And I strongly resonate with the convenience part.
At 50% hydration you probably need to have it at room temperature to even get it to absorb the water.

not.a.crumb.left's picture
not.a.crumb.left

@doc.dough and @david thank for your kind advice on the build sequence...

I shall start with the first build tomorrow morning...so that hopefully ready for the fridge in the afternoon/evening...

I also shall try to incorporate 25% rye/ww....there is a part of me where I think I should have one purely white and another with rye/ww and see how this affects the flavour profile?

But I keep it simple and stick to David's excellent plan. I also will hand mix as I don't have a mixer.

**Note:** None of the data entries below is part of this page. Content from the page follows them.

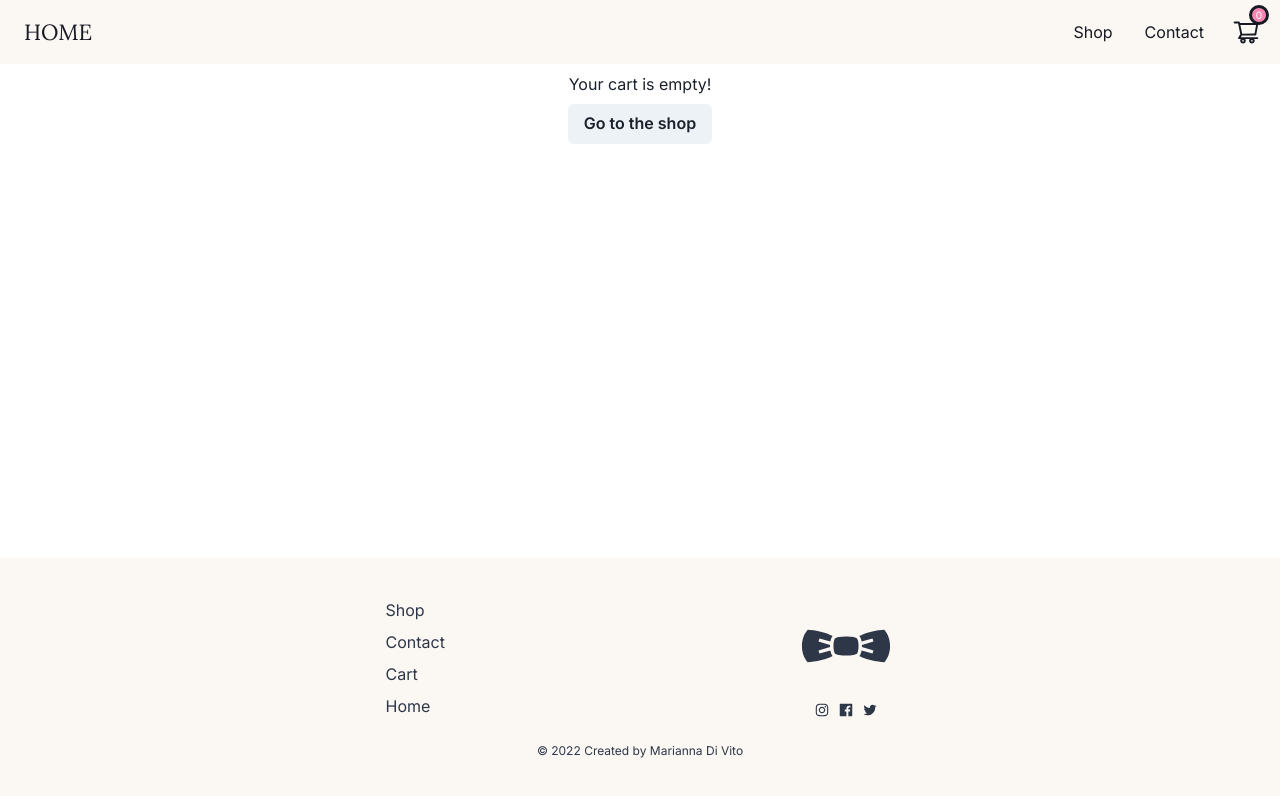
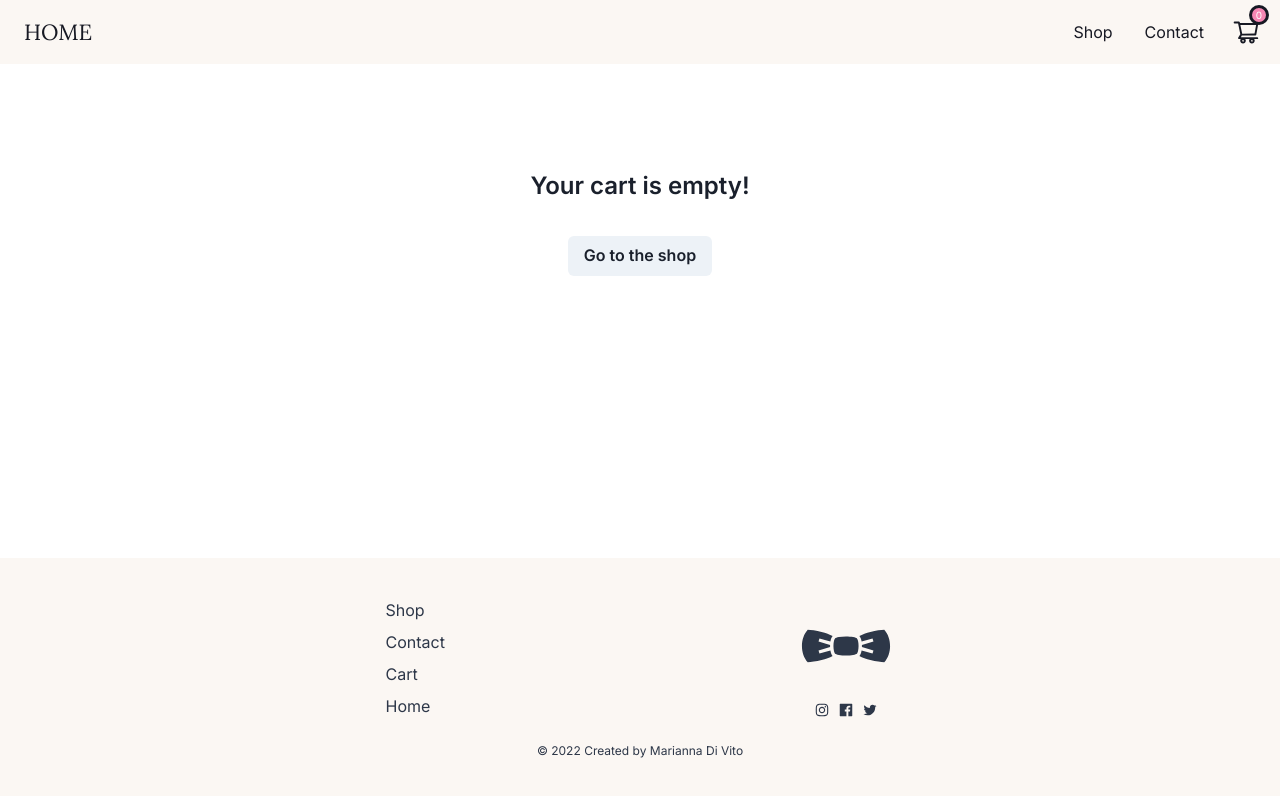
Before and after one commit to maridivi/e-commerce, a Next.js app: page /cart in a window 1280 px wide. Shown: the top 796 px of the page. Built offline with nearby package versions, Linux system fonts and the light colour scheme.

Commit message:
Edit style for empty cart page and order review

```diff
--- a/pages/cart.js
+++ b/pages/cart.js
@@ -11,8 +11,10 @@ export default function Cart() {
   return (
     <Page>
       {cartItems.length === 0 ? (
-        <VStack>
-          <Text>Your cart is empty! </Text>
+        <VStack paddingTop={24} gap={8}>
+          <Text fontSize={24} fontWeight="semibold">
+            Your cart is empty!{" "}
+          </Text>
           <Link href="/shop">
             <Button>Go to the shop</Button>
           </Link>
--- a/pages/order_review.js
+++ b/pages/order_review.js
@@ -44,7 +44,7 @@ export default function ReviewOrder() {
         mt={16}
         direction={["column", "row"]}
       >
-        <VStack mb={16}>
+        <VStack mb={16} align="left">
           <Text fontWeight="bold">Your personal data</Text>
           <List>
             <ListItem>{firstName.value}</ListItem>
@@ -66,7 +66,7 @@ export default function ReviewOrder() {
             <ListItem>{exp_date.value}</ListItem>
           </List>
         </VStack>
-        <VStack>
+        <VStack align="left">
           <Text fontWeight="bold">Order Summary</Text>
           <Text>Subtotal: {`${subTotal} €`} </Text>
           <Text>Shipping: 4.99 €</Text>
```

Again, thank you......Kat

dmsnyder's picture
dmsnyder

Thanks for your interest.

I suppose I should say first that this was an experiment. I should also say I regard it as a notable success, which makes me want to replicate it rather than mess with it. The choices I made were based on past experience and good advice and my no doubt less than perfect understanding of how sourdough bread works.

So, my decision to go through several starter builds before using it in the final dough was based on 1) my experience years ago with Susan from San Diego's sourdough which involved 3 builds and resulted in one of the best sour sourdoughs I have ever baked, and 2) my guess that multiple builds at the same hydration and the same feeding cycle would stabilize the flora in the starter. The every other day feeding routine was entirely based on what Ramon Padilla (retired baker who had spent 30 years making my personal favorite San Francisco Sourdough) does at home. The refrigeration of the starter was based on a routine described by Peter Reinhart for his "San Francisco Sourdough" and should encourage acetic acid production.

Now, I have over the years made many loaves using starter I converted from liquid to firm (or the reverse) in a single feeding. None were "bad," but none were exactly what I was after. Thus, my decision to maintain a firm starter for a while to see if that made a difference. And I am a firm believer in something I think Pat Roth used to say, quoting her anonymous "teacher," "Everything matters."

Every decision was based on reasoning from theory and experience. It is surely possible that my reasoning was faulty at some points and my experience was misinterpreted at some points. But, hey! The bread is delicious. It is exactly what I was hoping for. It's even better - more sour and mellower - the morning after it was baked. 

I am reminded of the famous definition of insanity, attributed to Albert Einstein: "Doing something over and over and expecting a different result." The corollary might be: Doing something differently and expecting the same result. Just saying.

Happy baking!

David

dabrownman's picture
dabrownman

this one is the SFSD if choice.  Very nice baking David

dmsnyder's picture
dmsnyder

Just now I was answering a question from another member in a SJSD thread from 2009, and there it was! A January, 2012 entry from an enthusiastic but somewhat bumbling baker who called himself "dabrownman." My, my. He's come a long way since then.

David

Danni3ll3's picture
Danni3ll3

I don’t care for sour bread but you are tempting me! Well done!

dmsnyder's picture
dmsnyder

This one might change your mind. Some sour bread is only sour. This is not as aggressively sour as Boudin and has a lot more going on than just sourness.

David